Publisher: Hot Key Books
Released: 26th of January 2017
Sometimes love has to cross all kinds of barriers . . .
Fliss is on the way to visit her grandmother in Wales - the grandmother who she doesn't get on with - with her mother who is recuperating from chemotherapy. But her mum is getting better, that's the main thing, so Fliss can concentrate on being grouchy and not looking forward to meeting her grandmother Margot, who is so cold and always so unforgiving of Fliss's every mistake . . . But when the six months is up, Fliss consoles herself, she and her mum will go back to London and back to Real Life!

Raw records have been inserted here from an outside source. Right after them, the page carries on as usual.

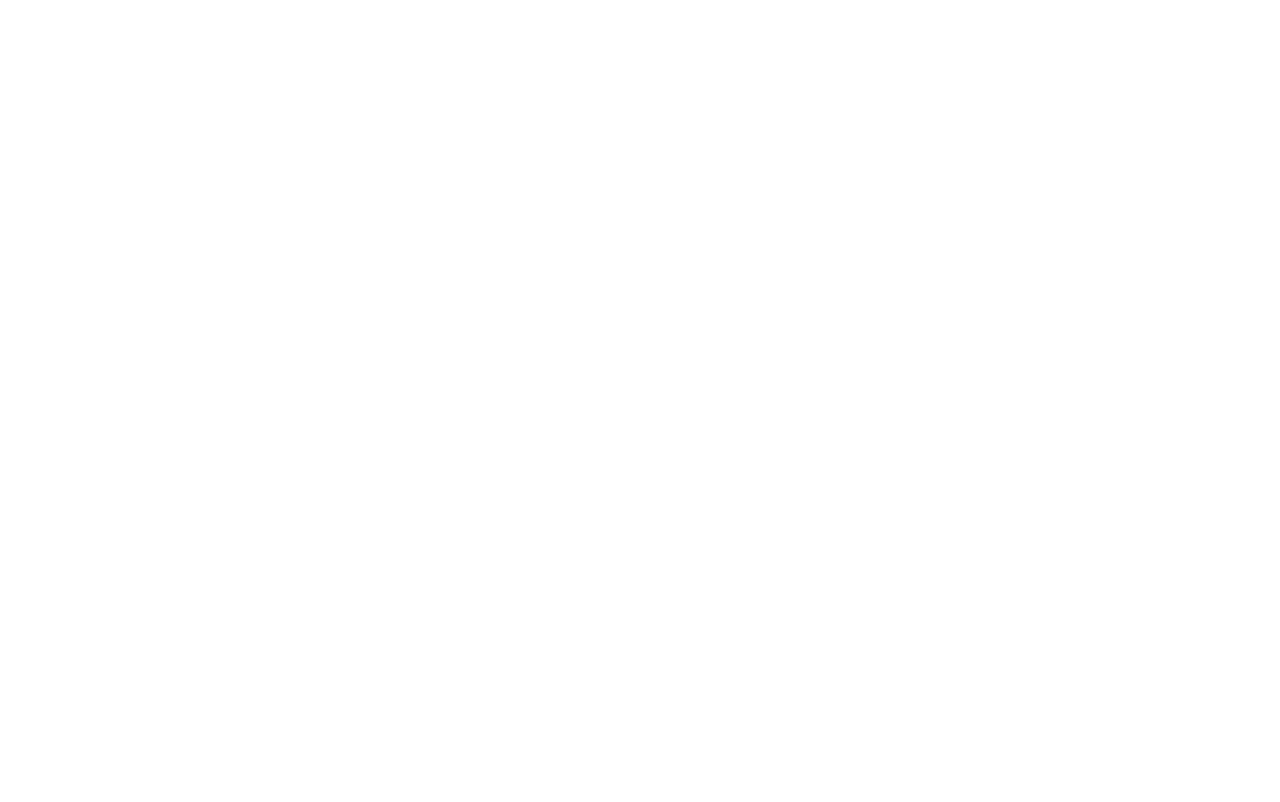
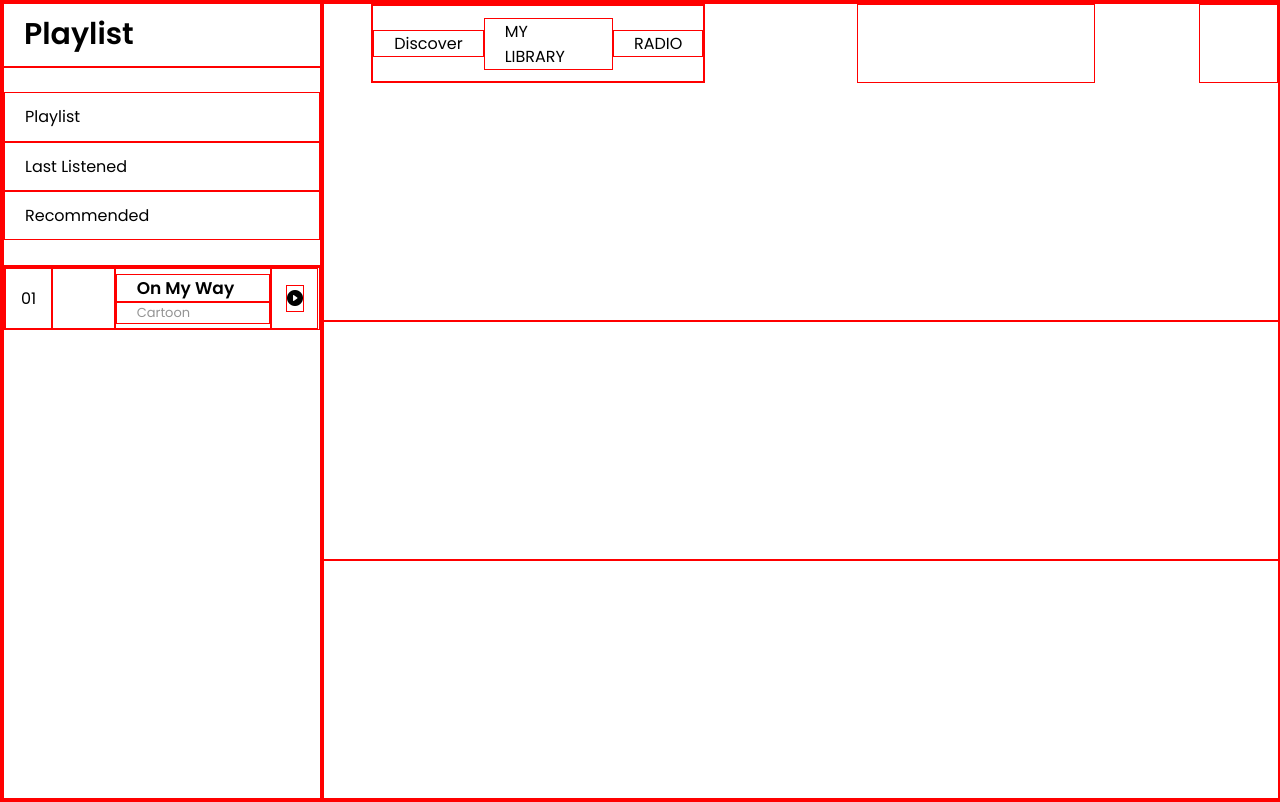
Before and after one commit to iammohan01/MusicPlayer, a plain HTML site: page index.html in a window 1280 px wide. Drawn offline with nearby package versions, Linux system fonts and the light colour scheme.

Commit message:
left panel and banner outlook design creted

```diff
--- a/index.html
+++ b/index.html
@@ -5,14 +5,51 @@
     <meta http-equiv="X-UA-Compatible" content="IE=edge">
     <meta name="viewport" content="width=device-width, initial-scale=1.0">
     <link rel="stylesheet" href="style.css">
+    <link rel="stylesheet" href="simpleCSS.css">
+    <link rel="stylesheet" href="https://cdn.jsdelivr.net/npm/bootstrap-icons@1.7.2/font/bootstrap-icons.css">
+
     <title>Music Player</title>
 </head>
 <body>
-    <div class="rightPanel">
-
+    <div class="leftPanel">
+        <div class="title">Playlist</div>
+        <div class="recommended flxCenter flxColumn">
+            <div class="playList flxLeft">Playlist</div>
+            <div class="lastListening flxLeft">Last Listened</div>
+            <div class="recommendedList flxLeft">Recommended</div>
+        </div>
+        <div class="queue">
+            <div class="currentQueue1 flx queueList">
+                <div class="songNumber flxCenter"> 01</div>
+                <div class="songImage flxCenter"></div>
+                <div class="songTitle flxCenter flxColumn">
+                    <div class="songName">On My Way</div>
+                    <div class="songAuthor">Cartoon</div>
+                </div>
+                <div class="songPlayButton flxCenter">
+                    <i class="bi bi-play-circle-fill pauseBtn"></i>
+                </div>
+            </div>
+        </div>
     </div>
     <div class="mainPanel">
+        <div class="banner flx">
+            <nav>
+                <ul class="flxCenter">
+                    <li>Discover</li>
+                    <li>MY LIBRARY</li>
+                    <li>RADIO</li>
+                </ul>
+            </nav>
+            <div class="searchBox">
 
+            </div>
+            <div class="userProfile">
+
+            </div>
+        </div>
+        <div class="popularSongs"></div>
+        <div class="popularArtists"></div>
     </div>
 
 </body>
--- /dev/null
+++ b/simpleCSS.css
@@ -0,0 +1,36 @@
+.flx{
+    display: flex;
+}
+.flxCenter{
+    display: flex;
+    align-items: center;
+    justify-content: center;
+}
+.flxColumn{
+    flex-direction: column;
+}
+.flxLeft{
+    display: flex;
+    align-items: center;
+    justify-content: left;
+}
+.flxRight{
+    display: flex;
+    align-items: center;
+    justify-content: right;
+}
+.flxBtm{
+    display: flex;
+    align-items:flex-end;
+    justify-content: center;
+}
+.h-100P{
+    height: 100%;
+}
+ul{
+    height: 100%;
+}
+li{
+    list-style-type: none;
+    padding: 0px 20px ;
+}
--- a/style.css
+++ b/style.css
@@ -0,0 +1,104 @@
+@import url('https://fonts.googleapis.com/css2?family=Poppins:wght@100;200;300;400;500;600;700;800;900&display=swap');
+*{
+    margin: 0;
+    padding: 0;
+    box-sizing: border-box;
+    border: 1px solid red;
+    font-family: 'Poppins', sans-serif;
+}
+body{
+    width: 100vw;
+    height: 100vh;
+    display: flex;
+}
+.leftPanel{
+    width: 25%;
+    height: 100%;
+}
+.mainPanel{
+    width: 75%;
+    height: 100%;
+    position: relative;
+}
+.title{
+    height: 8%;
+    display: flex;
+    align-items: center;
+    justify-content: left;
+    font-size: 30px;
+    /* letter-spacing: 1px; */
+    padding: 20px;
+    font-weight: 600;
+}
+.recommended{
+    height: 25%;
+}
+.recommended > div{
+    height: 25%;
+    width: 100%;
+    padding-left: 20px;
+}
+.queue{
+    height: 67%;
+    overflow: scroll;
+}
+.queueList{
+    width: 100%;
+    height: 12%;
+    position: relative;
+}
+.songNumber{
+    height: 100%;
+    width: 15%;
+}
+.songImage{
+    height: 100%;
+    width: 20%;
+}
+.songTitle{
+    height: 100%;
+    width: 50%;
+}
+.songPlayButton{
+    height: 100%;
+    width: 15%;
+    cursor: pointer;
+}
+.songName, .songAuthor{
+    width: 100%;
+    padding-left: 20px;
+}
+.songName{
+    font-size: 17px;
+    font-weight: 600;
+}
+.songAuthor{
+    font-size: 13px;
+    color: rgba(0, 0, 0, 0.422);
+}
+.banner{
+    height: 40%;
+    width: 100%;
+    justify-content: space-between;
+}
+.popularSongs{
+    height: 30%;
+}
+.popularArtists{
+    height: 30%;
+}
+.banner > nav{
+    height: 25%;
+    width: 35%;
+    justify-content: flex-start;
+    margin: 0 5%;
+
+}
+.searchBox{
+    height: 25%;
+    width: 25%;
+}
+.userProfile{
+    height: 25%;
+    aspect-ratio: 1/1;
+}
```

In the meantime Fliss needs to get used to her new school, not upset the scary girls, and just keep her head down (whilst still making sure that everybody knows she is from London, of course). Then Fliss discovers a diary at the back of her bookcase. It is from the 1940s and is set in World War II, and, Fliss realises, is actually Margot's diary from when she was a young woman during the Blitz. Intrigued, Fliss begins to read. There she discovers a whole new side to Margot, a wartime romance and also Margot's deepest, most buried secret. And it is then that Fliss discovers something terrible in her own life that she is going to have to come to terms with...
What I Have to Say
This book has everything both in modern times and Margot's diaries. It looks into race, homosexuality and outsiders versus insiders in a little town in Wales and of course cancer. It deals with relationships crossing through three generations, the relationship between Fliss and her Mum and with Margot, showing the different relationships that can be had between family members.
Margot and me was beautifully written and wonderfully constructed, with diary entries from Margot breaking up the modern day story of Fliss having to move in with the cranky modern day version of Margot.
My only complaint would be that at one point it almost felt like Juno Dawson forgot about the war during part of the diaries. There was a part set in London in 1941 where there was no mention of the blitz. It felt odd that it was forgotten about, since the rest of the diaries were very accurate. As the rest of the book was so great though, I'm willing to put it down to Margot's memories of the time differing or artistic license on Dawson's part.
All in all though, I think this is probably my favourite of Juno Dawson book so far.